  58. Yoda K, Ropert-Coudert Y (2007) Temporal changes in activity budgets of chick-rearing Adélie penguins. Mar Biol 151:1951–1957CrossRefGoogle Scholar
  59. Zimmer I, Wilson RP, Gilbert C, Beaulieu M, Ancel A, Plötz J (2008) Foraging movements of Emperor penguins at Pointe Géologie, Antarctica. Polar Biol 31:229–243CrossRefGoogle Scholar

Copyright information

© Springer-Verlag 2012

Authors and Affiliations

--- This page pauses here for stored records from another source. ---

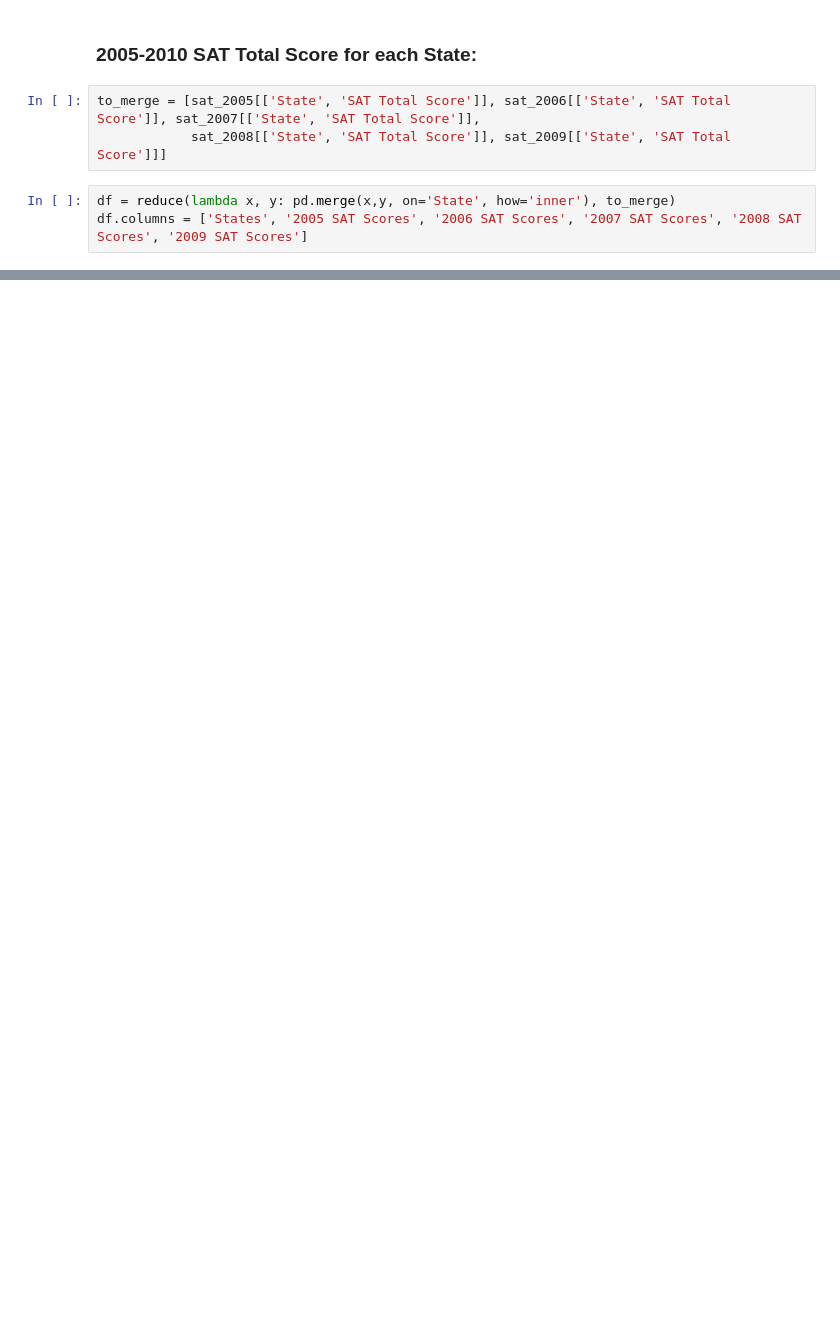
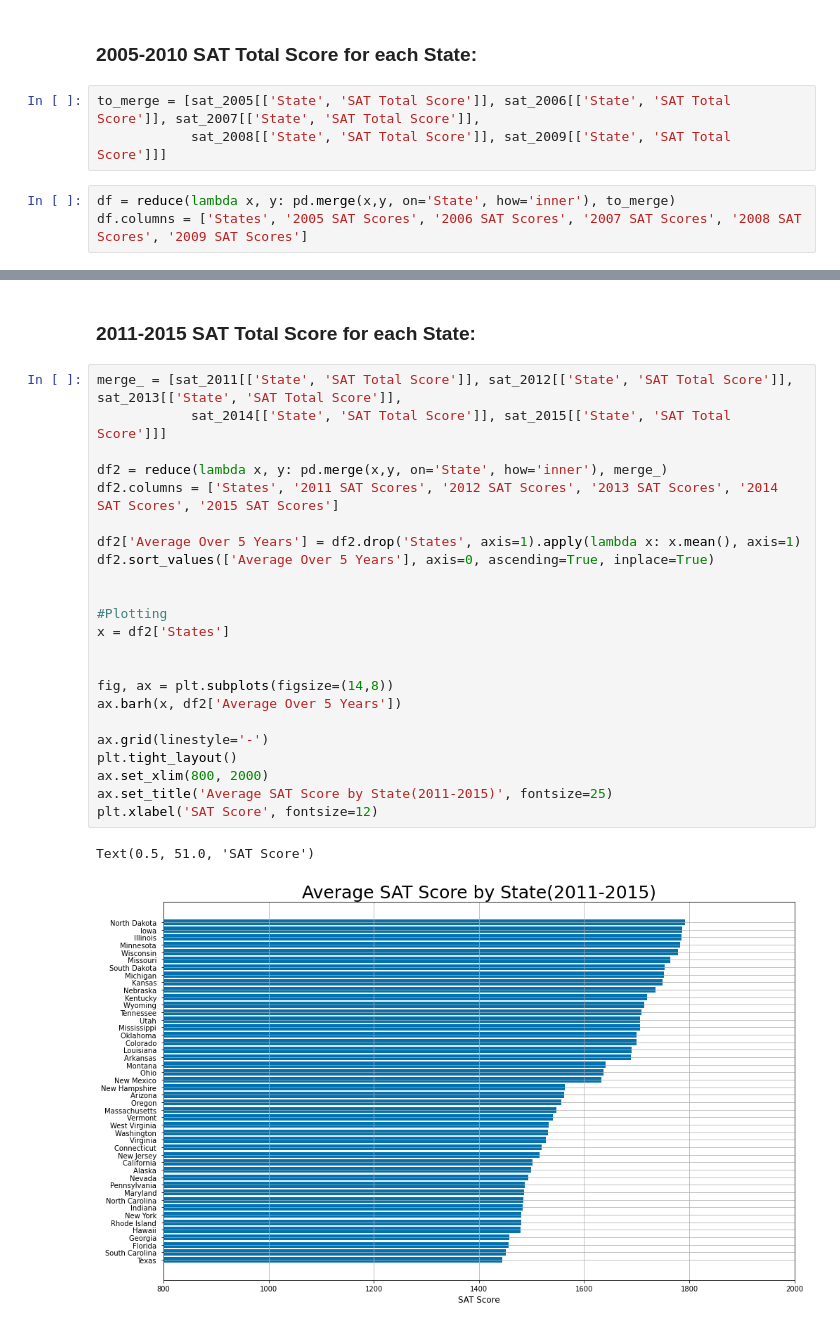
Before and after one commit to phamc4/Projects, a Jupyter notebook: SAT_changes.ipynb, the cells around one changed output, grey strips where cells are left out. Cells and saved outputs as stored; diff of their text form; blank space fills up the shorter version.

```diff
--- a/SAT_changes.ipynb
+++ b/SAT_changes.ipynb
@@ -148,0 +128,28 @@ df
+# %% [markdown]
+### 2011-2015 SAT Total Score for each State:
+# %%
+merge_ = [sat_2011[['State', 'SAT Total Score']], sat_2012[['State', 'SAT Total Score']], sat_2013[['State', 'SAT Total Score']],
+            sat_2014[['State', 'SAT Total Score']], sat_2015[['State', 'SAT Total Score']]]
+
+df2 = reduce(lambda x, y: pd.merge(x,y, on='State', how='inner'), merge_)
+df2.columns = ['States', '2011 SAT Scores', '2012 SAT Scores', '2013 SAT Scores', '2014 SAT Scores', '2015 SAT Scores']
+
+df2['Average Over 5 Years'] = df2.drop('States', axis=1).apply(lambda x: x.mean(), axis=1)
+df2.sort_values(['Average Over 5 Years'], axis=0, ascending=True, inplace=True)
+
+
+#Plotting
+x = df2['States']
+
+
+fig, ax = plt.subplots(figsize=(14,8))
+ax.barh(x, df2['Average Over 5 Years'])
+
+ax.grid(linestyle='-')
+plt.tight_layout()
+ax.set_xlim(800, 2000)
+ax.set_title('Average SAT Score by State(2011-2015)', fontsize=25)
+plt.xlabel('SAT Score', fontsize=12)
+# %% [output]
+Text(0.5, 51.0, 'SAT Score')
+[figure, added]
```
Also changed, not shown: parts of 5 cells of this notebook.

  • Manuelle Cottin
    • 1
    • 2
  • Ben Raymond
    • 3
    • 4
  • Akiko Kato
    • 1
    • 2
  • Françoise Amélineau
    • 1
    • 2
  • Yvon Le Maho
    • 1
    • 2
  • Thierry Raclot
    • 1
    • 2
  • Ben Galton-Fenzi
    • 4
  • Andrew Meijers
    • 5
  • Yan Ropert-Coudert
    • 1
    • 2
  1. 1.IPHC-DEPE, UMR 7178 CNRS - Université de StrasbourgStrasbourg Cedex 2France
  2. 2.CNRS, UMR7178StrasbourgFrance
  3. 3.Department of Sustainability, Environment, Water, Population and CommunitiesAustralian Antarctic DivisionKingstonAustralia
  4. 4.Antarctic Climate and Ecosystems Cooperative Research CentreUniversity of TasmaniaHobartAustralia
  5. 5.British Antarctic SurveyCambridgeUK

Personalised recommendations